            1. re: Val

              It is better if the skin is removed. To make it easier to remove the skins, simmer the chickpeas in water for about 5 minutes, drain and let cool.

          1. re: Val

            I thought I was the only one who went to the trouble of removing the skins hehe. I agree I think it makes for smoother hummus. Any time I've made it without removing the skins I find one or two that the processor missed(never a whole chickpea, just the skins sheesh). I remove skins while watching tv... makes it seem less tedious :)

            1. re: maplesugar

              If you have a food mill you can easily break down the chickpeas and remove the skins at the same time. Very fast and easy way to remove the skins. I did this for a while and took the ground up chickpeas from the food mill to the food processor. Very smooth results but after doing this for a while I came to the realization that the difference was too little to worry about.

          2. the addition of a little cumin and smoked paprika perks it up a bit, nothing intense, should be subtle.

            1. Good for you Rick. Hummus is super easy. I make it about once a week. I have started cooking my own chickpeas now as well but used canned ones for years. I never removed the skins and if you process it for a long time it gets smooth. I blender will help get ultra smooth results if that's what you're after. I grew up with the addition of ground cumin in hummus. Just doesn't taste right without it for me but it's a matter of personal taste. I always use raw garlic as well as it's the most traditional way to use it. Use roasted if you like it more mellow. When using the garlic, I make a paste of the garlic with salt. Just smash it down on the board and cover in salt. Use the side of your knife to make a paste with the garlic. This way it is incooporated well into the dip and no one gets a chunk of garlic.

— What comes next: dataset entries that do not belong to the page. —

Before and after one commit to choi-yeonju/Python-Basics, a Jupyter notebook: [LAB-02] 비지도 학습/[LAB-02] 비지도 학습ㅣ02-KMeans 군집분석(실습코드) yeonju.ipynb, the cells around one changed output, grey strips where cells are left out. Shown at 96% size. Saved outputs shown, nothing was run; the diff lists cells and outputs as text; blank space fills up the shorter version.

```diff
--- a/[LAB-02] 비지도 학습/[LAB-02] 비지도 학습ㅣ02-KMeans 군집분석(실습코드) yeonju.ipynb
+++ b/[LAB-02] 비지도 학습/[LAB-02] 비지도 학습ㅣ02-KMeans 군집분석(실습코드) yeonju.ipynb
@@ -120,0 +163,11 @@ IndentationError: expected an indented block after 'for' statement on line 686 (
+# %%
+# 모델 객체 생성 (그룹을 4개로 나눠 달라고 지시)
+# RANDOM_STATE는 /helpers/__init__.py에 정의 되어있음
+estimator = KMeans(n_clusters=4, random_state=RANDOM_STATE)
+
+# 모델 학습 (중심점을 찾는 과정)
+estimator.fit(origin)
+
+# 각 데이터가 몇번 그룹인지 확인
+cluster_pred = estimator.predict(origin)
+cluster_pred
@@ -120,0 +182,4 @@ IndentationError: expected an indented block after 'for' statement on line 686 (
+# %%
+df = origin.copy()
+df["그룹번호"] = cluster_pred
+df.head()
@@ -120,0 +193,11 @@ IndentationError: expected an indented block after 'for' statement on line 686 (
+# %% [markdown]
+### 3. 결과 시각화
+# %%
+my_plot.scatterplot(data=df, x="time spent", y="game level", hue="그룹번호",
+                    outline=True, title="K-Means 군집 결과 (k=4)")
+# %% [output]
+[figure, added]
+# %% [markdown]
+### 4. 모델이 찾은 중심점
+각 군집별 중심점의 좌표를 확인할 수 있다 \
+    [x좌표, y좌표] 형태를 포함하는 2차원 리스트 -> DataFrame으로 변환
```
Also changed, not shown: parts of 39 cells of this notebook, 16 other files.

              1 Reply
              1. re: scubadoo97

                A very knowledgeable Egyptian client of mine told me to toss a small, peeled, boiled potato into the mix. Seriously. It made the creamiest, richest Hummus I've ever eaten.

              2. At our Lebanese Feast last night, myplateoryours replicated a hummous dish that she'd had in a restaurant in London: bits of lean lamb sauteed in a little olive oil and poured on top of the hummous. Garnish with toasted pine nuts and chopped fresh parsley. Totally out-of-sight!

                1 Reply
                1. re: pikawicca

                  I do that too - love it! I think the pine nuts were "toasted" in butter on the stove top.